I’m not a full blown prepper, per say. I have a small Go Bag with some basic items like water purification tablets, clothing, a couple boxes of ammo, first aid kit, etc. During a discussion with a local group about essential items, one thing kept coming up: Communications. A friend then showed me his little Baofeng UV-5R handheld radio, sat me down and started explaining why it was a wonderful bugout radio. I ordered my own that night. Now that I’ve had it for a couple months, I’ve run it through it’s paces and made my decision on if this will be in my bugout bag or not.
NOTE: to use this radio on Ham frequencies in a non-emergency, you need your Ham license. This will be written from a SHTF POV and not from the view of an experienced Ham operator that would understand how most of the features already work.
When my radio came, it included the main radio, an earpiece mic, a rechargeable battery pack, rubber ducky antenna, charging dock, wrist strap, belt clip and the most useless manual ever .
I screwed on the antenna, found a small phillips head screwdriver to attach the belt clip, tossed on the wrist strap, clipped in the battery and finally set it in the charging dock. Total time, about 5 minutes. While the battery charged, I opened up the manual. About 5 minutes later I was googling how to program the unit because the manual was pretty damn useless. I came across this site and boy, it’s been a lifesaver: http://www.miklor.com/uv5r/ It helped me understand the menu options, how to program it and everything else about the radio.

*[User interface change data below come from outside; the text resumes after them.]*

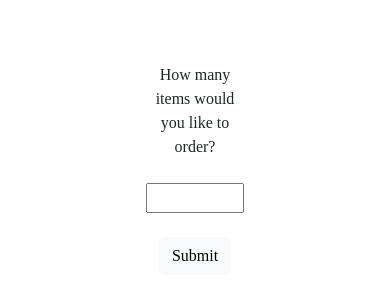
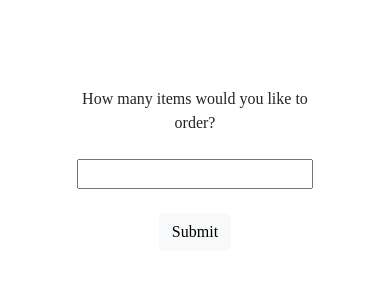
Before and after one commit to laurawalters1/order-api-UI, a React (Create React App) app: page / in a window 390 px wide. Shown: the part 148-448 px from the top of the page. Built offline with nearby package versions, Linux system fonts and the light colour scheme.

Commit message:
responsive layout

```diff
--- a/src/components/OrderForm/OrderForm.jsx
+++ b/src/components/OrderForm/OrderForm.jsx
@@ -27,7 +27,7 @@ export default function OrderForm() {
       }
       if(!data){
   return (
-    <form action="" onSubmit={getPackNumber} className='d-flex flex-column w-25 align-items-center '>
+    <form action="" onSubmit={getPackNumber} className='d-flex flex-column col-8 col-md-4 align-items-center '>
         <label htmlFor="orderNumber">How many items would you like to order?</label>
         <input type="number" onChange={handleUserInput} name='count' className='w-100 my-4' />
         <button className='btn btn-light' type='submit'>Submit</button>
--- a/src/components/ResultCard/ResultCard.jsx
+++ b/src/components/ResultCard/ResultCard.jsx
@@ -10,8 +10,8 @@ export default function ResultCard() {
     if(data){
         const keys = Object.keys(data)
   return (
-    <div>
-        <div class="card">
+    <div className='d-flex flex-column justify-content-center align-items-center'>
+        <div class="card col-8 col-md-4">
   <div class="card-header">
     To meet this number, you will need to order the following packs
   </div>
--- a/src/pages/Home/Home.jsx
+++ b/src/pages/Home/Home.jsx
@@ -10,8 +10,20 @@ export default function Home() {
     <div className='h-100'>
         <div className='d-flex h-75 justify-content-center align-items-center'>
 
-        <OrderForm></OrderForm>
-        <ResultCard></ResultCard>
+        <div className='container'>
+            <div className='row'>
+                <div className='col-2 col-md-4'></div>
+                <OrderForm></OrderForm>
+                <div className='col-2 col-md-4'></div>
+            </div>
+
+            <div className='row'>
+                <div className='col-2 col-md-4'></div>
+                <ResultCard></ResultCard>
+                <div className='col-2 col-md-4'></div>
+            </div>
+        </div>
+
 
         </div>
     </div>
```
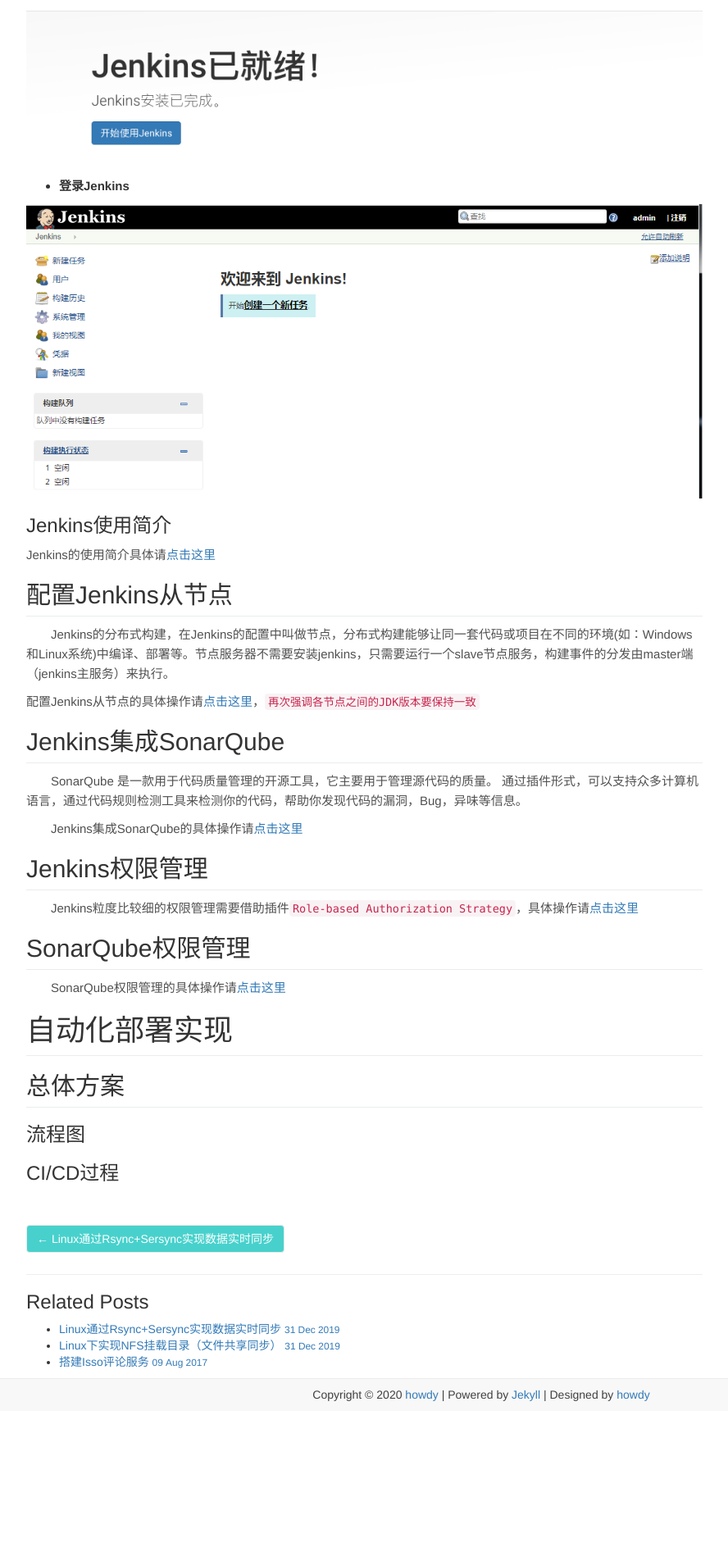
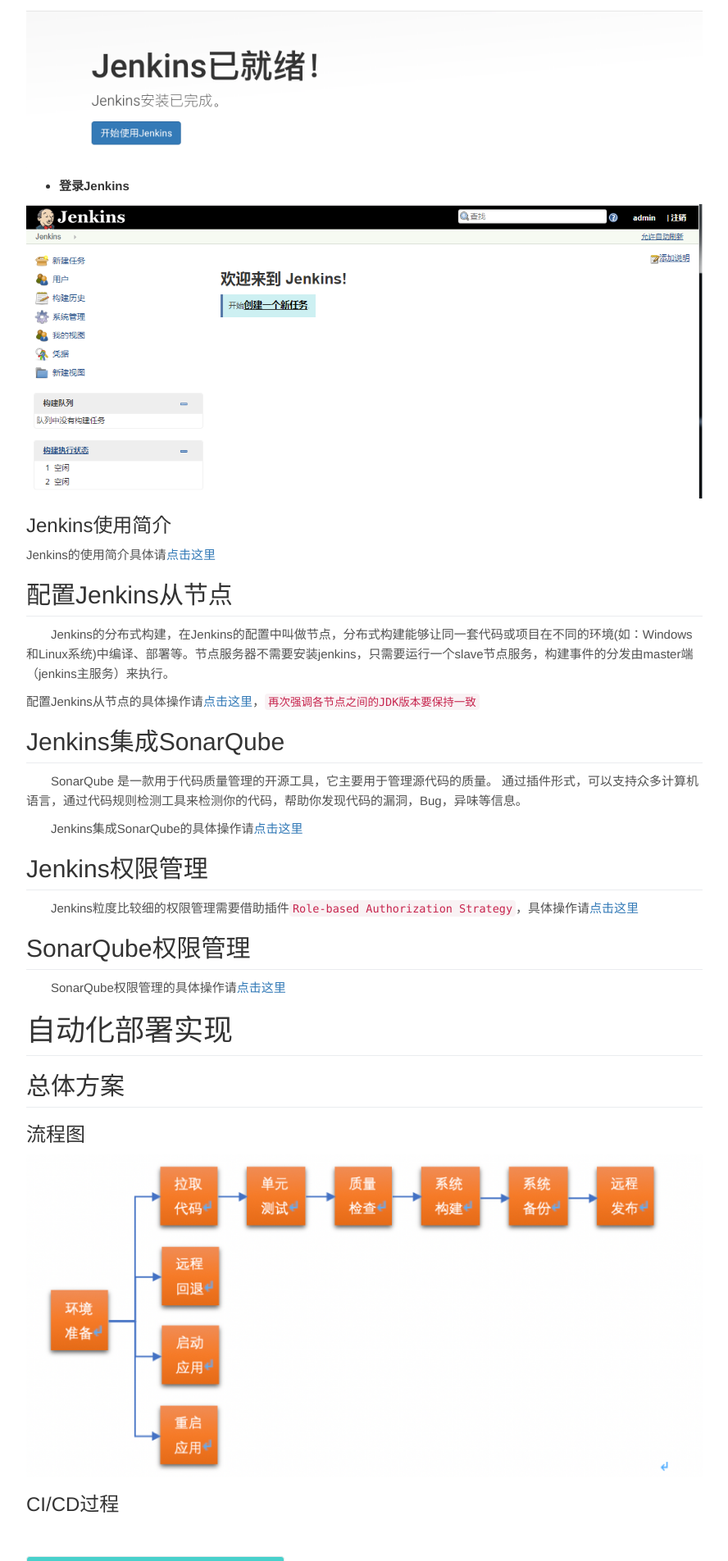
Before and after one commit to howdypl/howdypl.github.io, a Jekyll site: the page built from _posts/2020-01-02-jenkins-summary.md, in a window 1280 px wide. Shown: the part 4496-6400 px from the top of the page at 82% size, without its empty margins (53-941 px from the left). Built offline with Jekyll 4.4.1, drawn with Linux system fonts in a browser that asks for light colours; before the commit the page ends 6217 px from its top, so only the background shows below that.

Commit message:
Jenkins持续集成环境搭建初稿--显示方案流程图

```diff
--- a/_posts/2020-01-02-jenkins-summary.md
+++ b/_posts/2020-01-02-jenkins-summary.md
@@ -123,5 +123,6 @@ Jenkins的使用简介具体请[点击这里](https://www.cnblogs.com/along21/p/
 ## 总体方案
 
 ### 流程图
+![方案流程图](https://howdypl.github.io/img/jenkins/jenkins-8.png "方案流程图"){:height="100%" width="100%"}
 
 ### CI/CD过程
```
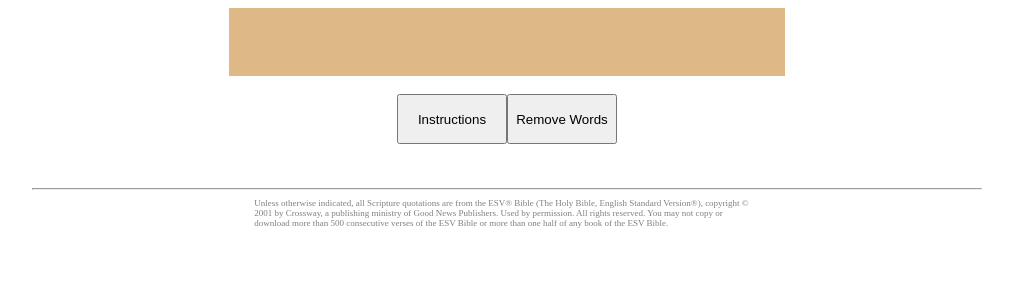
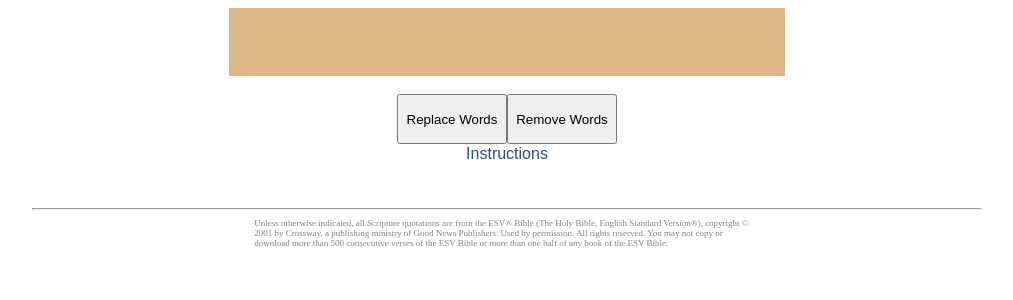
Before and after one commit to djjohnsongeek/memorize, a Django app: template mem_app/templates/mem_app/memorize.html in a window 1280 px wide. Shown: the top 300 px of the page, without its empty margins (133-1146 px from the left). Run offline with Django 3.2, Linux system fonts and the light colour scheme; the template is opened without the code that fills it, so the values that code supplies are empty; some libraries are stand-ins or nearby versions.

Commit message:
added simple undo functionality

```diff
--- a/mem_app/templates/mem_app/memorize.html
+++ b/mem_app/templates/mem_app/memorize.html
@@ -17,6 +17,18 @@
             .btnVerseControls{
                 width: 110px;
                 height: 50px;
+            }
+
+            #btnInstructions{
+                border: 0px solid white;
+                background-color: white;
+                cursor: pointer;
+                color:rgb(49, 74, 119);
+                font-size: 16px;
+            }
+
+            #btnInstructions:hover{
+                color:cornflowerblue;
             }
 
             .divVerseControls{
@@ -48,15 +60,16 @@
                             </div>
                             <div className="divVerseControls">
                                 <br/>
-                                <button onClick={this.instructions} className="btnVerseControls">Instructions</button>
-                                <button onClick={this.props.removeWords} className="btnVerseControls" id="btnRemoveWords">Remove Words</button>
+                                <button onClick={this.props.replaceWords} className="btnVerseControls">Replace Words</button>
+                                <button onClick={this.props.removeWords} className="btnVerseControls" id="btnRemoveWords">Remove Words</button><br/>
+                                <button onClick={this.instructions} id="btnInstructions">Instructions</button>
                             </div>
                         </div>
                     )
                 }
 
                 instructions = () => {
-                    alert("Say the verse outloud, or write it down. Then click the 'Remove Words' Button to slowly remove words from the verse. Repeat the process until you can say the verse while there are no words showing.");
+                    alert("Say the verse outloud, or write it down. Then click the 'Remove Words' Button to remove a random number of words. Repeat the process until you can say the entire verse with no words showing.");
                 }
             }
 
@@ -65,7 +78,8 @@
                     super(props);
                     this.state = {
                         ref: document.querySelector("#ref-title").innerHTML,
-                        text: ""
+                        text: "",
+                        past_text: "",
                     }
 
                 }
@@ -77,7 +91,8 @@
                         .then(res => res.json())
                         .then(response => {
                             this.setState({
-                                text: response.text
+                                text: response.text,
+                                //past_text: response.text
                             });
                         })
                         .catch(error => console.error("Error:", error));
@@ -98,6 +113,8 @@
                         });
                         return;
                     }
+
+                    const past_text = this.state.text;
                     const verseWords = this.state.text.split(" ");
                     const numOfWords = this.randomInt(1, 5);
 
@@ -127,8 +144,20 @@
                     }
                     // update state
                     this.setState({
-                        text: verseWords.join(" ")
+                        text: verseWords.join(" "),
+                        past_text: past_text
                     })
+                    console.log(this.state.text);
+                    console.log(this.state.past_text);
+                }
+
+                replaceWords = () => {
+                    if(this.state.past_text === ""){
+                        return
+                    }
+                    this.setState({
+                        text: this.state.past_text
+                    });
                 }
 
                 render() {
@@ -137,6 +166,7 @@
                             reference={this.state.ref}
                             text={this.state.text}
                             removeWords={this.removeWords}
+                            replaceWords={this.replaceWords}
                         />
                     )
                 }
```
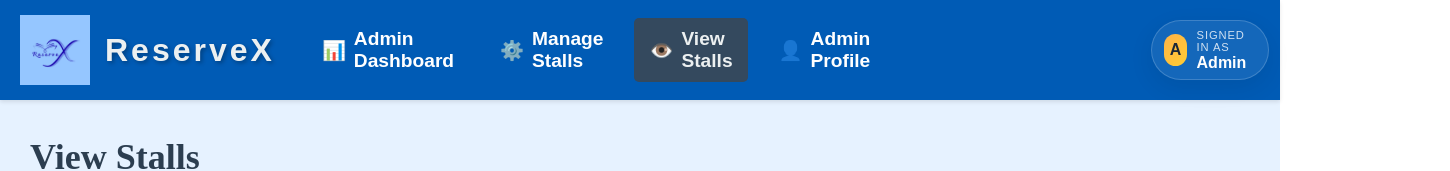
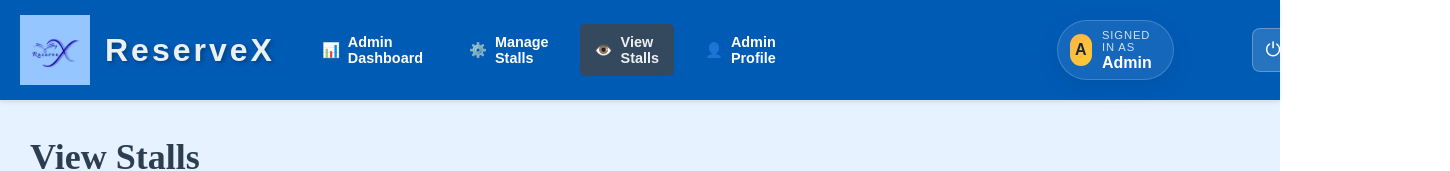
Before and after one commit to Lochithya/ReserveX, a React (Vite) app in the folder admin-portal/: page /view-stalls in a window 1280 px wide. Shown: the top 171 px of the page, 1450 px wide, since content can reach past the window. Built offline with nearby package versions, Linux system fonts and the light colour scheme; no server answers.

Commit message:
update NavBar.css

```diff
--- a/admin-portal/src/components/NavBar.css
+++ b/admin-portal/src/components/NavBar.css
@@ -111,11 +111,11 @@
 
 
 .navbar-icon {
-  font-size: 1.2rem;
+  font-size: 0.9rem;
 }
 
 .navbar-text {
-  font-size: 1.2rem;
+  font-size: 0.9rem;
   font-weight: bold;
 }
 
```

Once the unit was fully charged, I set about learning it’s features and start programming it with some basic frequencies.
Features for the average user
This radio is a dual band HAM radio, and operates in the frequency ranges of 136-174 and 400-480MHz (2 meter and 7cm bands). That means you have access to the 2 most popular radio bands for Ham – perfect for SHTF situations. It also handles FRS (family walkie talkies) and GMRS (advance version of FRS basically that is for commercial use and requires a license) frequencies.
The radio can also listen to normal FM radio broadcast – I often use it for listening to local music broadcasts while I’m walking the dog around the neighborhood. This is extremely useful for making sure you can be kept in the loop with news reports, announcements or even just entertainment to keep from being bored.
The radio can also monitor two frequencies, so you can keep it on your normal comms channel and still listen in on another. This is incredibly useful when you consider that the frequencies this radio handles means it can be used as a scanner to monitor police, fire, airport and other municipal communications. Yet another important feature in a disaster situation.
It even has a built in flashlight – always handy.
Programming the radio
This is the one crappy part about the radio. Sigh. So programming it via keypad isn’t the easiest thing to do, and if I had to program a bunch of channels, I absolutely would NOT do it via the keypad. I can do it pretty easily now, but it’s tedious as hell. Instead, what I do is use a USB cable (sold separately) and a free program named “Chirp”. Just hook up the cable, turn the radio on, and then tell Chirp to download the radio’s configuration. Edit the configuration and this time telling chirp to send the configuration to the radio. Tada!
I set channel 1 to NOAA (and have it configured to skip it during Scanning mode), channel 2 is my groups primary channel and then most of the rest are repeaters in my area. Some channels I have set aside for use as a Scanner – I have the police, fire, airport, etc, all configured for that (and using Chirp I was able to turn off transmitting for those channels, so I can’t do it accidentally).
Using the radio
In simplex mode, direct radio to radio, I get between 1-3 miles, depending on obstacles, height, etc. Using a repeater though, I can hit close to 30 miles so far. That said, get rid of the rubber ducky antenna that it comes with and add a Nagoya NA-771 or similar antenna for better performance.
People hear me loud and clear, and I hear them the same. I generally set Channel A to be my group’s channel and often set Channel B to Scan mode so that if Channel A becomes active, I’ll hear it. On my nightly dog walks around the neighborhood, I tend to activate the FM radio function and listen to some music – what’s nice is if a broadcast comes up on Channel A or B while doing this, it’ll fade out the music and let me hear the broadcast. Shortly after the broadcast is over, it’ll fade my music back in. Nice. And this thing has a flashlight – very useful on my walks!
This is an awesome SHTF/Bug Out radio. It’s cheap at about 1/3 the cost of other similar radios, it works well, has a lot of features, comes with accessories and handles the frequencies you will want in an emergency. I only wish it were waterproof, and was easier to program via keypad, but that’s about it. Overall, this radio is a win.